Do I need a bootloader or not? - ATMEGA328P-AUR

Working on a PCB business card with an OLED screen displaying my company position, name & email with also a easter egg game of snake involved, this is all controlled via 2 capacitive touch sensors & uses the ATMEGA328P-AU for the brains.

I'm currently playing with the arduino uno creating the code on adafruit's 128x64 OLED screen; however due to spacing issues the OLED screen I'm using is 256x64 and thus I won't be able to fully try out my code on the 128x64 without programming the ATMEGA328P-AUR directly

The problems I'm facing though are:

  1. How do I program the chip via the arduino
  2. Do I need a bootloader or not?

The reasoning behind problem 2 is all I want the card to do is light up some LEDS, display my company information on the OLED and load up a bonus easter egg game of snake, so I wonder if I actually need the bootloader or not as I don't intend to update the code once its done.

I also saw a previous thread talking about the ATiny85 about whether they needed a a bootloader or not, in the end they got Digikey to preload a bootloader and their code, however there was a suggestion to not require a boot loader, so I wondered what would be result in my case.

Additionally I wish to add that I'm trying to avoid placing headers/thru holes for programming and debugging when I'm done.

I'll do it for the 1st 2 so I can trouble shoot and test the code, but any future iterations will not have any programming pins and I hope will be directly preprogrammed to the ATMEGA328P-AUR chip, which is why I wonder if I should have a bootloader or not.

You do not need a bootloader if you use an ISP programmer. This one from Pololu is by far the best I've ever used.

So in short, I would buy the ISP programmer from Pololu & create some temporary header pins for sending and testing my code on the PCB.

Then once I'm finished, I just need to remove the header pins and I'm sorted?

No need to actually fit header pins.

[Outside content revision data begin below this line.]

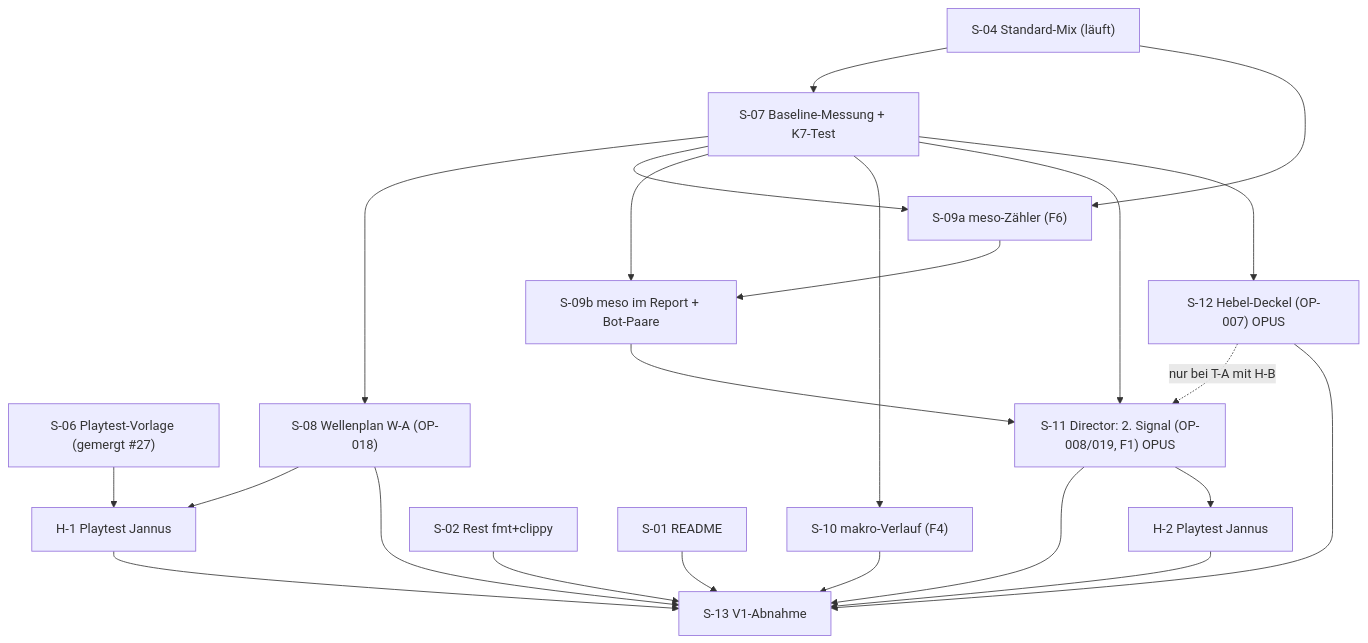
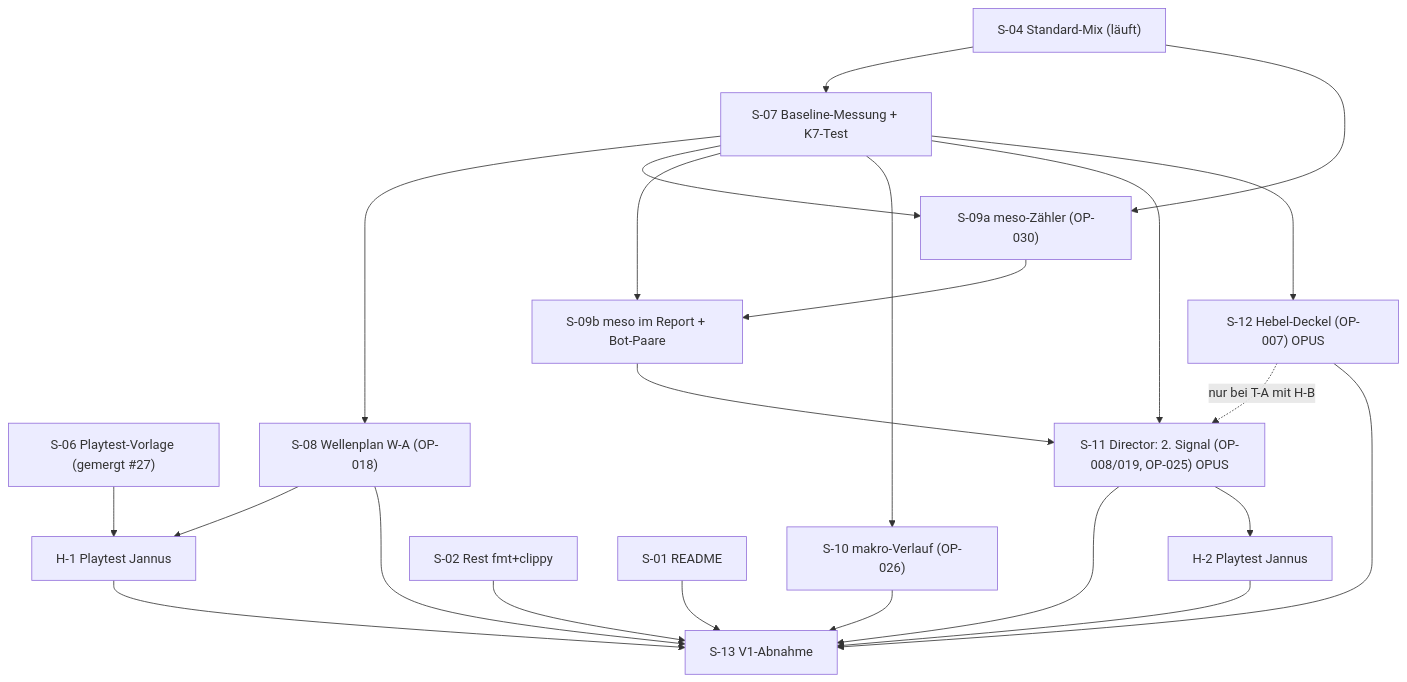
The second of 2 diagrams in docs/PLAN.md (Maginis00/Arena-flow), drawn with Mermaid before and after one commit. The commit also changed other lines of this file, not shown here.

````diff
--- a/docs/PLAN.md
+++ b/docs/PLAN.md
@@ -241,25 +245,25 @@
 ```mermaid
 flowchart TD
   S04["S-04 Standard-Mix (läuft)"] --> S07["S-07 Baseline-Messung + K7-Test"]
   S06["S-06 Playtest-Vorlage (gemergt #27)"] --> H1["H-1 Playtest Jannus"]
   S07 --> S08["S-08 Wellenplan W-A (OP-018)"]
   S08 --> H1
-  S04 --> S09a["S-09a meso-Zähler (F6)"]
+  S04 --> S09a["S-09a meso-Zähler (OP-030)"]
   S07 --> S09a
   S09a --> S09b["S-09b meso im Report + Bot-Paare"]
   S07 --> S09b
-  S07 --> S10["S-10 makro-Verlauf (F4)"]
-  S07 --> S11["S-11 Director: 2. Signal (OP-008/019, F1) OPUS"]
+  S07 --> S10["S-10 makro-Verlauf (OP-026)"]
+  S07 --> S11["S-11 Director: 2. Signal (OP-008/019, OP-025) OPUS"]
   S09b --> S11
   S12 -. "nur bei T-A mit H-B" .-> S11
   S07 --> S12["S-12 Hebel-Deckel (OP-007) OPUS"]
   S11 --> S13["S-13 V1-Abnahme"]
   S12 --> S13
   S10 --> S13
   S08 --> S13
   S02["S-02 Rest fmt+clippy"] --> S13
   S01["S-01 README"] --> S13
   H1 --> S13
   S11 --> H2["H-2 Playtest Jannus"]
   H2 --> S13
 ```
````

Put a row of 0.1" holes for a pin header near one edge of the PCB and connect your programmer to it with the small spring test clips\hooks , they do fit nicely in the holes.

You can do this either with the standard serial bootloader or the pins for the ISP.

I also use the 0.1" holes method, but I use a 3x2 double sided mail header to mate with the plug. Just hold it tight and it works fine. If the upload fails due to a bad contact, just reposition and try again.

That is, 2x3pin sections of this:

I opted for the male Shrouded header in the end, the same used on the AVR programmer 2.1.

Its just easier especially as the programmer comes with a female to female 2x3 shrouded header.

'male Shrouded header' ?

How does that work with a 'Male PCB business card with an OLED screen'

So its not a 'business card' but a somewhat fatter design ?